Teaching others how to ride horseback got Lewis to thinking about a skill she wanted to teach herself – dog agility.
Lewis and her mother Tammy Robinson drove to New Mexico to pick up two Australian shepherd puppies.
This curiosity has now led them both to compete at the Australian Shepherd Club of America National Finals Championship in Texas on Oct. 29, putting their hat in the battle for the top spot out of 60 internationally qualified dogs.
“It became just part of me,” said Robinson.
Robinson followed her daughter along this journey after being in an accident.
“I did this intensely to try to improve my memory, actually,” said Robinson.
The two began training in their horse arena. The more training they did, the more they captured the interest of their friends and neighbors.
They took this interest and ran with it to create the Santa Clarita Valley Dog Agility Club in 2010.
Since then, the club has grown to include 60 members.
“My dogs love it … They think it’s the greatest thing on Earth,” said member Kim Koch. “I kind of fell into it by accident.”
Koch joined the club in 2020 looking for something to do for herself. She found the club and began to participate in their classes.
Same story went for Alycia Wise.
“It’s very fun. It’s very competitive. It’s a team, you and your dog,” said Wise. “We all get along really well as a club and teammates and we support each other and it’s like having a second family and it’s turned into something that I never would have guessed.”
Cheri Preciado found the club after a 20-year hiatus from the sport. She started training in 1997 in Colorado, competing only a few times before life got in the way.
She is grateful now to be reintroduced to the sport and see her dogs Faith and Mercy thrive in their element.
“When they’re doing agility, they think they’re playing and we get to play with them, and they’re all excited about it,” said Preciado. “It brings out who they really are and gets them over that timidity.”
Agility is scored on accuracy and speed. According to Robinson, the happiness of the dog contributes a large portion to those skills.
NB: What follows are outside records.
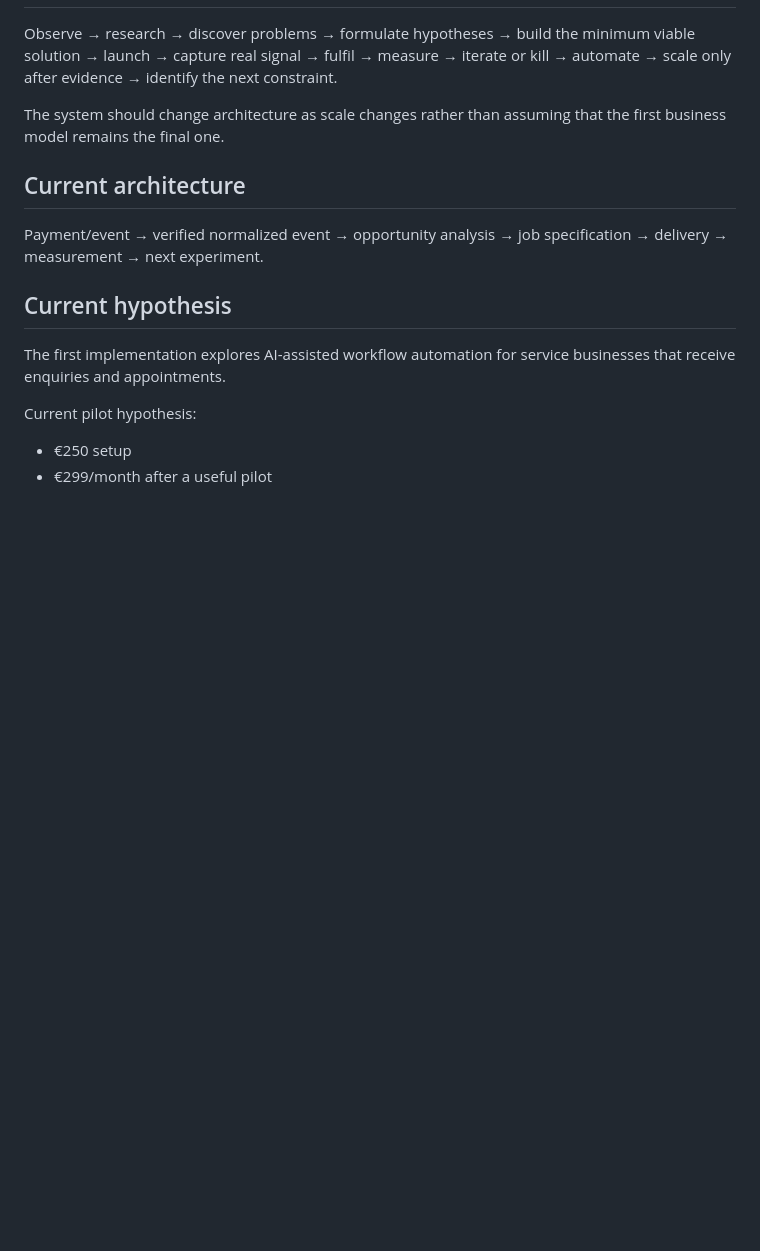
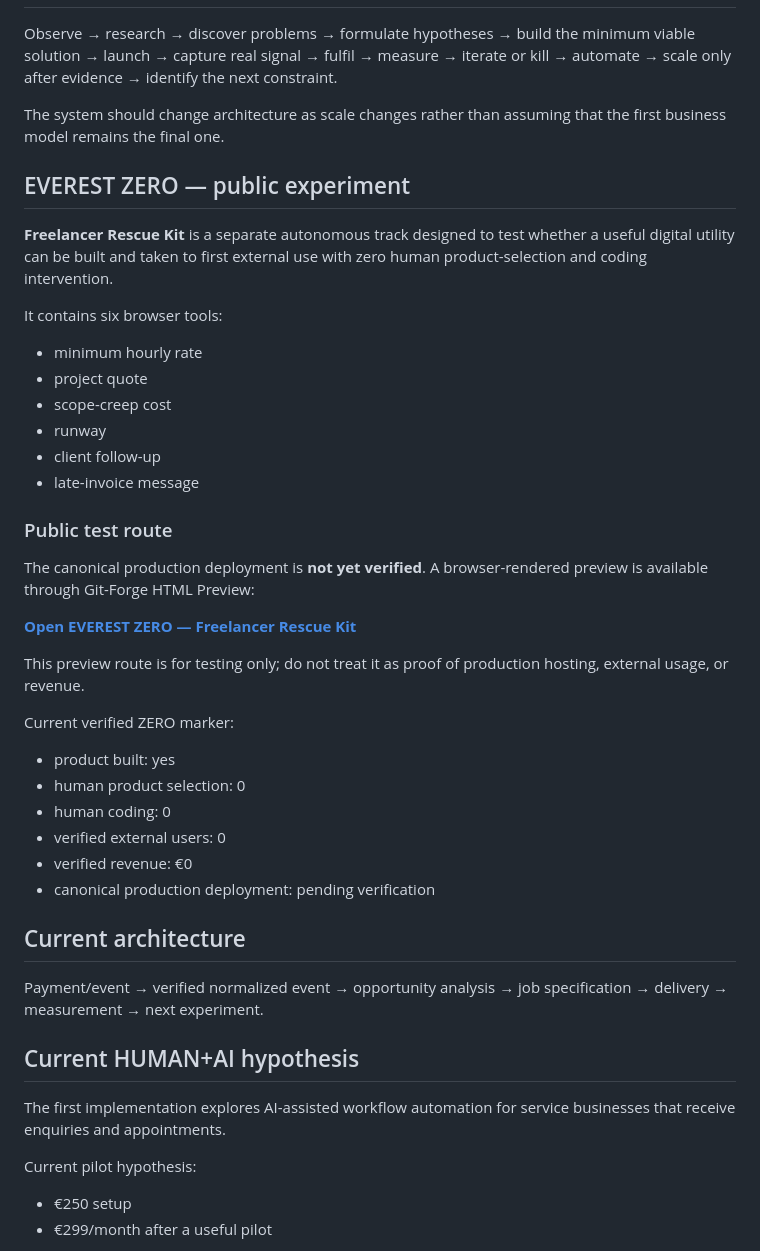
Before and after one commit to serifag-cmd/kofi-autonomy-bridge, a Markdown page: README.md, the part around the change. Rendered like a GitHub page; blank space fills up the shorter version.

Commit message:
Document EVEREST ZERO public test route and verified experiment state

```diff
--- a/README.md
+++ b/README.md
@@ -28,6 +28,35 @@ Observe
 
 The system should change architecture as scale changes rather than assuming that the first business model remains the final one.
 
+## EVEREST ZERO — public experiment
+
+**Freelancer Rescue Kit** is a separate autonomous track designed to test whether a useful digital utility can be built and taken to first external use with zero human product-selection and coding intervention.
+
+It contains six browser tools:
+
+- minimum hourly rate
+- project quote
+- scope-creep cost
+- runway
+- client follow-up
+- late-invoice message
+
+### Public test route
+
+The canonical production deployment is **not yet verified**. A browser-rendered preview is available through Git-Forge HTML Preview:
+
+**[Open EVEREST ZERO — Freelancer Rescue Kit](https://html-preview.github.io/?url=https://github.com/serifag-cmd/kofi-autonomy-bridge/blob/572c2b1dd799859ae51fa401c4b1cdf204194624/public/zero.html)**
+
+This preview route is for testing only; do not treat it as proof of production hosting, external usage, or revenue.
+
+Current verified ZERO marker:
+- product built: yes
+- human product selection: 0
+- human coding: 0
+- verified external users: 0
+- verified revenue: €0
+- canonical production deployment: pending verification
+
 ## Current architecture
 
 Payment/event
@@ -38,7 +67,7 @@ Payment/event
 → measurement
 → next experiment.
 
-## Current hypothesis
+## Current HUMAN+AI hypothesis
 
 The first implementation explores AI-assisted workflow automation for service businesses that receive enquiries and appointments.
 
```
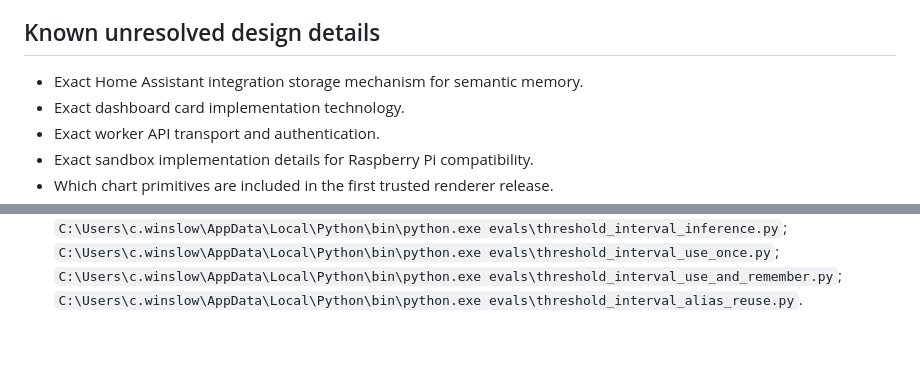
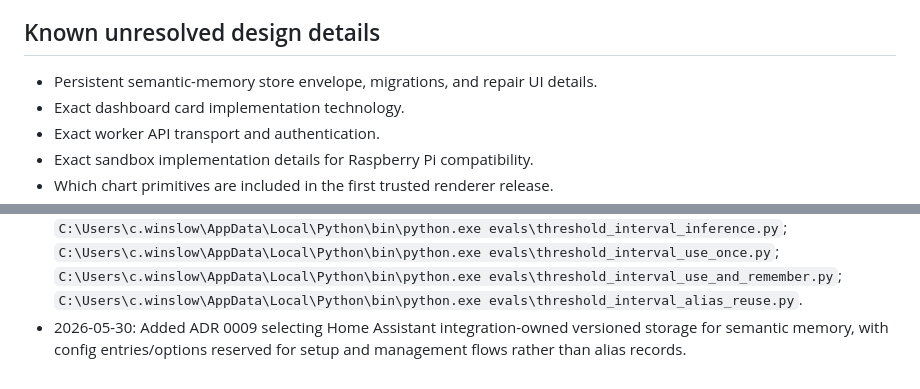
Before and after one commit to colinwinslow/Isolinear, a Markdown page: HANDOFF.md, 2 parts joined by grey strips. Rendered like a GitHub page; blank space fills up the shorter version.

Commit message:
adds adr about memory storage (ha integration owns it) and removes that open question from the handoff doc

```diff
--- a/HANDOFF.md
+++ b/HANDOFF.md
@@ -33,7 +33,7 @@ Add deterministic invalidation handling for saved semantic aliases referencing u
 
 ## Known unresolved design details
 
-- Exact Home Assistant integration storage mechanism for semantic memory.
+- Persistent semantic-memory store envelope, migrations, and repair UI details.
 - Exact dashboard card implementation technology.
 - Exact worker API transport and authentication.
 - Exact sandbox implementation details for Raspberry Pi compatibility.
@@ -109,3 +109,4 @@ Add deterministic invalidation handling for saved semantic aliases referencing u
 - Red run: `C:\Users\c.winslow\AppData\Local\Python\bin\python.exe tests\test_fake_vertical_slice.py`; `C:\Users\c.winslow\AppData\Local\Python\bin\python.exe evals\threshold_interval_alias_reuse.py` failed on unexpected `semantic_aliases` argument.
 - Tests run: `C:\Users\c.winslow\AppData\Local\Python\bin\python.exe tests\test_fake_vertical_slice.py`.
 - Evals run: `C:\Users\c.winslow\AppData\Local\Python\bin\python.exe evals\prompt_to_chart_basic.py`; `C:\Users\c.winslow\AppData\Local\Python\bin\python.exe evals\plan_validation_rejects_hidden_entity.py`; `C:\Users\c.winslow\AppData\Local\Python\bin\python.exe evals\missing_overlay_validation.py`; `C:\Users\c.winslow\AppData\Local\Python\bin\python.exe evals\shaded_interval_rendering.py`; `C:\Users\c.winslow\AppData\Local\Python\bin\python.exe evals\binary_state_interval_extraction.py`; `C:\Users\c.winslow\AppData\Local\Python\bin\python.exe evals\numeric_history_normalization.py`; `C:\Users\c.winslow\AppData\Local\Python\bin\python.exe evals\threshold_interval_extraction.py`; `C:\Users\c.winslow\AppData\Local\Python\bin\python.exe evals\threshold_interval_inference.py`; `C:\Users\c.winslow\AppData\Local\Python\bin\python.exe evals\threshold_interval_use_once.py`; `C:\Users\c.winslow\AppData\Local\Python\bin\python.exe evals\threshold_interval_use_and_remember.py`; `C:\Users\c.winslow\AppData\Local\Python\bin\python.exe evals\threshold_interval_alias_reuse.py`.
+- 2026-05-30: Added ADR 0009 selecting Home Assistant integration-owned versioned storage for semantic memory, with config entries/options reserved for setup and management flows rather than alias records.
```
Also changed, not shown: docs/adr/0009-semantic-memory-storage.md (added, +72 -0 lines).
“A happy dog is a fast dog,” said Robinson.
The dogs may be the ones teetering, racing through tunnels and weaving through poles, but it is actually the handlers who need the most training.
“The human has to learn more than the dog, so that’s an ongoing process,” said Robinson.
After years of training, both human and dog, members of the club are ready to let go of the leash and compete for the top spot.
Robinson will be competing in elite and finals with her three dogs Arrow, Diva and Mariah. Lewis will also be competing in elite and finals with her two dogs Breezy and Odin.
“I’ve been really trying to get here for a long time, so just to get there, I’m happy,” said Lewis. “It’s been a long road.”
Corey Benoit, Wise, Koch and Preciado will all be competing in the novice division.